PP: The Van Gundy draft past is very diverse and seems to focus on players that the staff believes they can mold into contributors. A lot of analysts suggest that Van Gundy will be looking for shooters no matter who is available. It’s a glaring need, but how much will it actually play into the draft process?
Plowright: I think when a team trades into the draft a lot of the time they are looking to fill need rather than just take whichever best talent falls to them. If Detroit doe make a move I think they would be targeting a shooter, in the first round. I would look at Rodney Hood, Gary Harris or Adreian Payne and in the second round C.J. Wilcox & Joe Harris.
PP: There is no doubt about the abundance of talent in this draft. It seems like you’d have to consider the first ten picks of the second round an extension of the first round. Do you think the Pistons could land a player with potential to start in the NBA with the 38th pick?
Plowright: So when reading this I looked at my most recent mock draft to see who I had going to the Pistons, believe it or not I had Joe Harris, the same guy I mentioned in the answer before!

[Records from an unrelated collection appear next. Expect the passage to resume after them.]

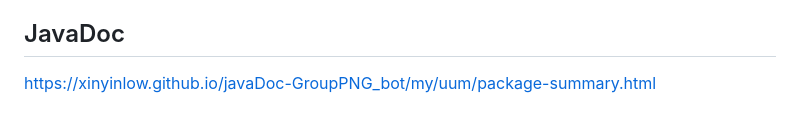
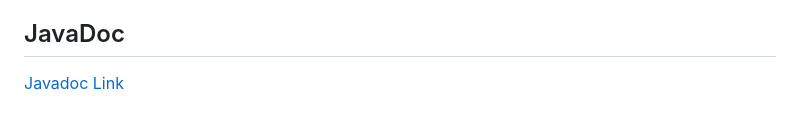
Before and after one commit to OoiJunZhen/pngbot, a Markdown page: README.md, the part around the change. Rendered like a GitHub page.

```diff
--- a/README.md
+++ b/README.md
@@ -173,4 +173,4 @@ The additional telegram bot booking system will be a great help for staffs who a
 </ol>
 
 ## JavaDoc
-https://xinyinlow.github.io/javaDoc-GroupPNG_bot/my/uum/package-summary.html
+<a href="https://xinyinlow.github.io/javaDoc-GroupPNG_bot/my/uum/package-summary.html">Javadoc Link</a>
```
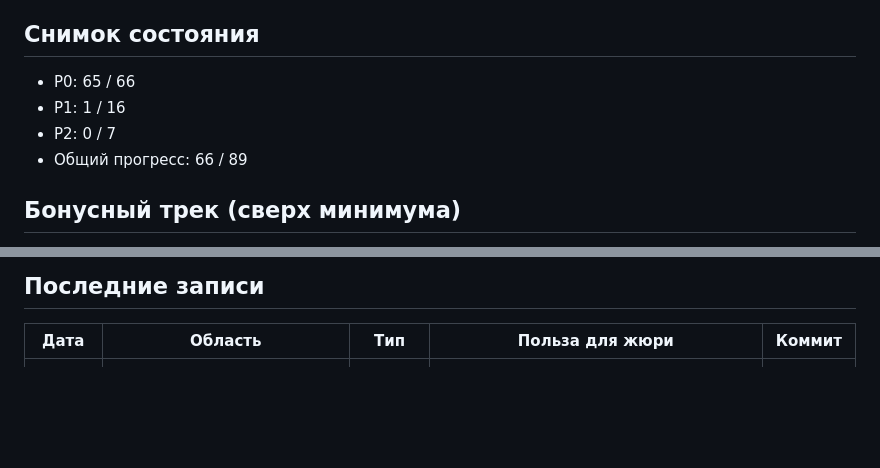
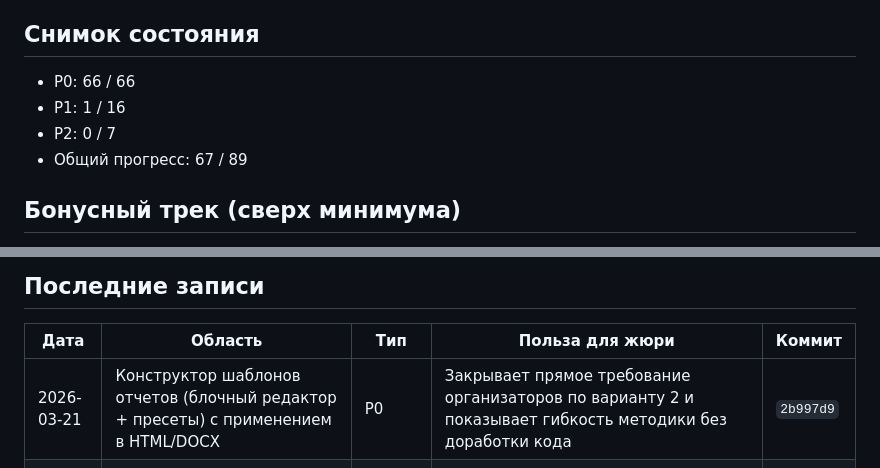
Before and after one commit to kleget/titanit-profdnk-mvp, a Markdown page: docs/PROGRESS.md, 2 parts joined by grey strips. GitHub-like rendering; blank space fills up the shorter version.

Commit message:
docs: обновить прогресс после закрытия P0 по отчетам

```diff
--- a/docs/PROGRESS.md
+++ b/docs/PROGRESS.md
@@ -13,10 +13,10 @@
 - Всегда указывать хеш коммита для прозрачной трассировки.
 
 ## Снимок состояния
-- P0: 65 / 66
+- P0: 66 / 66
 - P1: 1 / 16
 - P2: 0 / 7
-- Общий прогресс: 66 / 89
+- Общий прогресс: 67 / 89
 
 ## Бонусный трек (сверх минимума)
 - Напоминания об окончании доступа (админ + психолог, 7/3/1 день) с уровнями важности.
@@ -31,6 +31,7 @@
 ## Последние записи
 | Дата | Область | Тип | Польза для жюри | Коммит |
 |---|---|---|---|---|
+| 2026-03-21 | Конструктор шаблонов отчетов (блочный редактор + пресеты) с применением в HTML/DOCX | P0 | Закрывает прямое требование организаторов по варианту 2 и показывает гибкость методики без доработки кода | `2b997d9` |
 | 2026-03-21 | Динамические поля клиента в конструкторе + шаблоны наборов + вывод в отчетах | P0 | Закрывает требование организаторов по настраиваемым полям клиента и усиливает практическую применимость методик под разные группы | `303a69a` |
 | 2026-03-21 | Переключатель светлой/темной темы в приложении и HTML-отчетах | БОНУС | Делает интерфейс гибче для разных условий демонстрации и предпочтений пользователей | `111934a` |
 | 2026-03-21 | Закрыты 3 критичных риска: required yes/no, XSS в Markdown, безопасные прод-настройки | P1 | Снимает риск искажения диагностики и усиливает доверие к архитектуре на защите | `605aeb8` |
```
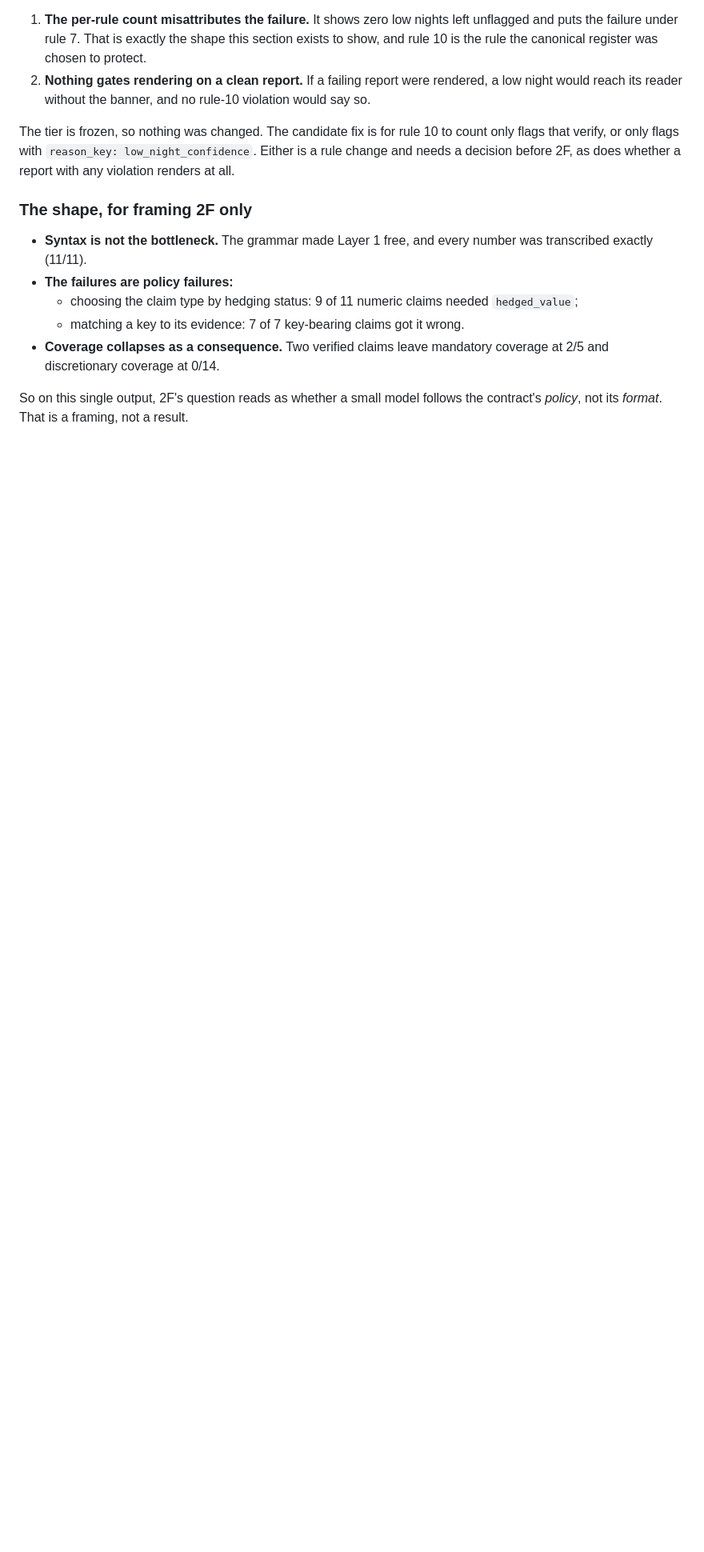
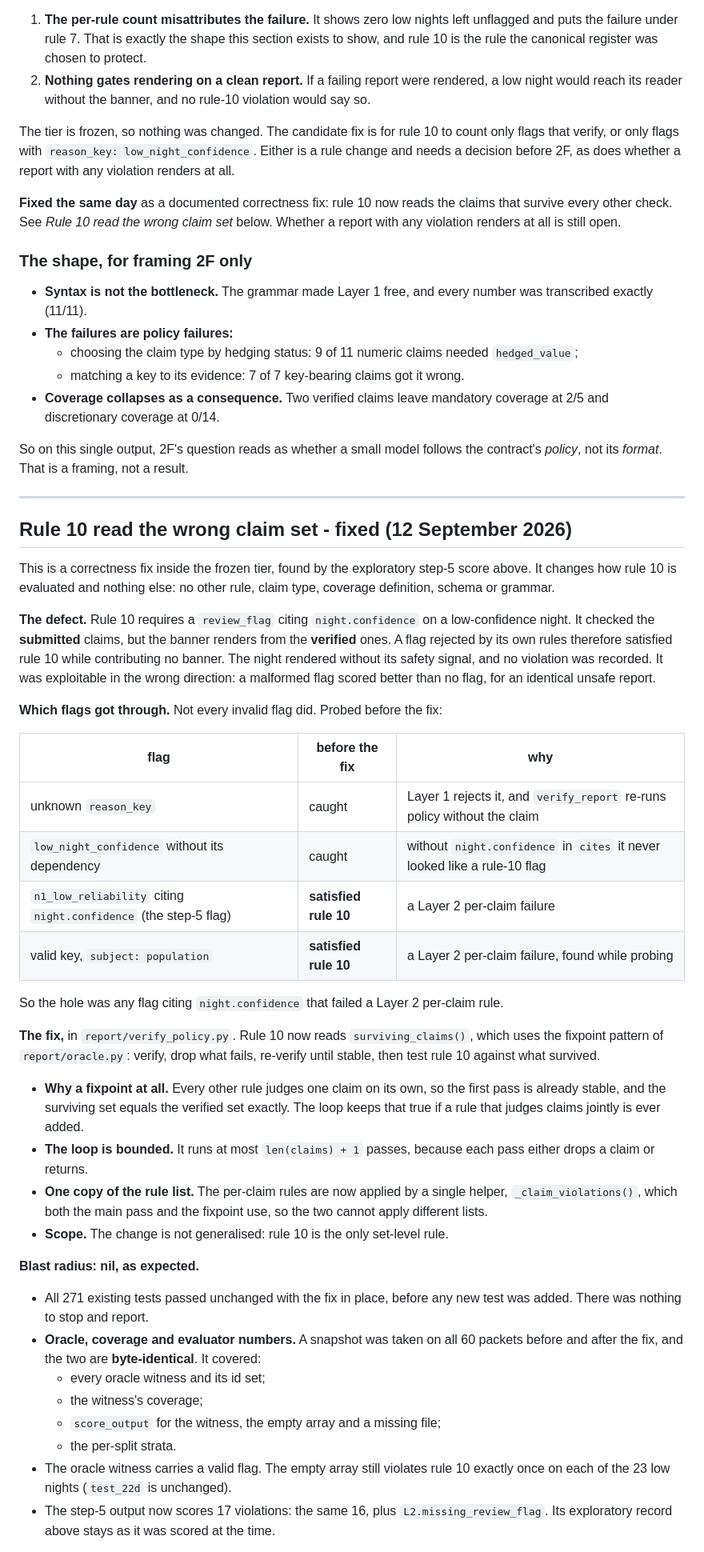
Before and after one commit to iamnishaant/Sleep_staging, a Markdown page: report/PHASE2_NOTES.md, the part around one of its changes. Shown at 80% size. Rendered like a GitHub page; blank space fills up the shorter version.

Commit message:
Record the rule 10 defect and its fix
PHASE2_NOTES: the defect, which invalid flags got through and which were
already caught, the fixpoint fix, the nil blast radius (existing tests
unchanged, 60-packet snapshot byte-identical), and the seven tests with their
results against the pre-fix rule. The earlier "found, not fixed" entry now
points here. README: rule 10's row says the flag must itself verify, and the
count is 278.

Co-Authored-By: Claude Opus 5 <noreply@anthropic.com>

```diff
--- a/report/PHASE2_NOTES.md
+++ b/report/PHASE2_NOTES.md
@@ -1061,6 +1061,10 @@ count only flags that verify, or only flags with `reason_key:
 low_night_confidence`. Either is a rule change and needs a decision before 2F,
 as does whether a report with any violation renders at all.
 
+**Fixed the same day** as a documented correctness fix: rule 10 now reads the
+claims that survive every other check. See *Rule 10 read the wrong claim set*
+below. Whether a report with any violation renders at all is still open.
+
 ### The shape, for framing 2F only
 
 - **Syntax is not the bottleneck.** The grammar made Layer 1 free, and every
@@ -1074,3 +1078,67 @@ as does whether a report with any violation renders at all.
 
 So on this single output, 2F's question reads as whether a small model follows
 the contract's *policy*, not its *format*. That is a framing, not a result.
+
+---
+
+## Rule 10 read the wrong claim set - fixed (12 September 2026)
+
+This is a correctness fix inside the frozen tier, found by the exploratory
+step-5 score above. It changes how rule 10 is evaluated and nothing else: no
+other rule, claim type, coverage definition, schema or grammar.
+
+**The defect.** Rule 10 requires a `review_flag` citing `night.confidence` on
+a low-confidence night. It checked the **submitted** claims, but the banner
+renders from the **verified** ones. A flag rejected by its own rules therefore
+satisfied rule 10 while contributing no banner. The night rendered without its
+safety signal, and no violation was recorded. It was exploitable in the wrong
+direction: a malformed flag scored better than no flag, for an identical unsafe
+report.
+
+**Which flags got through.** Not every invalid flag did. Probed before the fix:
+
+| flag | before the fix | why |
+|---|---|---|
+| unknown `reason_key` | caught | Layer 1 rejects it, and `verify_report` re-runs policy without the claim |
+| `low_night_confidence` without its dependency | caught | without `night.confidence` in `cites` it never looked like a rule-10 flag |
+| `n1_low_reliability` citing `night.confidence` (the step-5 flag) | **satisfied rule 10** | a Layer 2 per-claim failure |
+| valid key, `subject: population` | **satisfied rule 10** | a Layer 2 per-claim failure, found while probing |
+
+So the hole was any flag citing `night.confidence` that failed a Layer 2
+per-claim rule.
+
+**The fix,** in `report/verify_policy.py`. Rule 10 now reads
+`surviving_claims()`, which uses the fixpoint pattern of `report/oracle.py`:
+verify, drop what fails, re-verify until stable, then test rule 10 against what
+survived.
+
+- **Why a fixpoint at all.** Every other rule judges one claim on its own, so
+  the first pass is already stable, and the surviving set equals the verified
+  set exactly. The loop keeps that true if a rule that judges claims jointly
+  is ever added.
+- **The loop is bounded.** It runs at most `len(claims) + 1` passes, because
+  each pass either drops a claim or returns.
+- **One copy of the rule list.** The per-claim rules are now applied by a
+  single helper, `_claim_violations()`, which both the main pass and the
+  fixpoint use, so the two cannot apply different lists.
+- **Scope.** The change is not generalised: rule 10 is the only set-level
+  rule.
+
+**Blast radius: nil, as expected.**
+
+- All 271 existing tests passed unchanged with the fix in place, before any
+  new test was added. There was nothing to stop and report.
+- **Oracle, coverage and evaluator numbers.** A snapshot was taken on all 60
+  packets before and after the fix, and the two are **byte-identical**. It
+  covered:
+  - every oracle witness and its id set;
+  - the witness's coverage;
+  - `score_output` for the witness, the empty array and a missing file;
+  - the per-split strata.
+- The oracle witness carries a valid flag. The empty array still violates
+  rule 10 exactly once on each of the 23 low nights (`test_22d` is
+  unchanged).
+- The step-5 output now scores 17 violations: the same 16, plus
+  `L2.missing_review_flag`. Its exploratory record above stays as it was
+  scored at the time.
+
```
Also changed, not shown: other parts of report/PHASE2_NOTES.md (+22 -2 lines), report/README.md (+2 -2 lines).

So yes, I definitely think you could class the 38th pick in this year’s draft as a late first rounder. I tend to agree that the players from 25-40 are not all that different.
PP: When it comes to 2nd round talent, who do you see as the best potential shooters?
Plowright: CJ Wilcox and Joe Harris are the big front runners, but if your looking for some guys who might go a little later than 38th — I like Nick Johnson, DeAndre Daniels and Jabari Brown. Johnson is probably the worst shooter in this group, but he still shot 37% from three at 4.5 attempts per game. However, I actually feel like he is a better all-around player, despite being undersized. He is a freak of an athlete, pair this with great character and leadership abilities and I see him having a solid NBA career.
PP: Cory Jefferson out of Baylor is an interesting prospect the Pistons recently invited to a workout. He seems to have a unique balance of talent and physical strength. Do you see him projecting into a true NBA talent?
Plowright: It looks to be 50/50 if Jefferson gets drafted. I have him going 59th in my final mock. Jefferson has the talent and physique to play in the NBA, but he has never played at a consistent enough level to really convince NBA personnel that he could be a solid role player. What a team wants in a 10 mpg guy is someone they can rely on every night to come in and be consistent, Jefferson isn’t that guy. However, if anyone can light a fire under him it is SVG. I think he would be a real reach at 38, but if the Pistons were to pick up another second rounder in the 45-60 range he could be in play.
Overall, Jefferson has the talent to be a late first round pick, if the Pistons feel confident that they can get the best out of him then he would certainly be worth a pick. Not many second rounders have his combination of size and skill, if he puts it together he could certainly be a real deep second round sleeper. However, in four years at Baylor he failed to do become the player most thought he could be, he is certainly a bit of a risk, but the reward could be tremendous.
PP: Does this draft have the firepower to rival the 2003 draft when it comes to amount of talent?
Plowright: I rate the 2014 draft higher than a lot of people. I have not been disappointed by it at all, saying that I still don’t see it beating the 2003 draft for talent. I think this draft might have a lot more people in the late first round who have good careers, and like I said earlier, the second round has a fantastic amount of talent. I don’t see it having four future hall of famers like 2003 though. However, just because it isn’t as strong as arguably the best draft of all time, people shouldn’t sour on it, there is a reason so many teams decided to tank last season.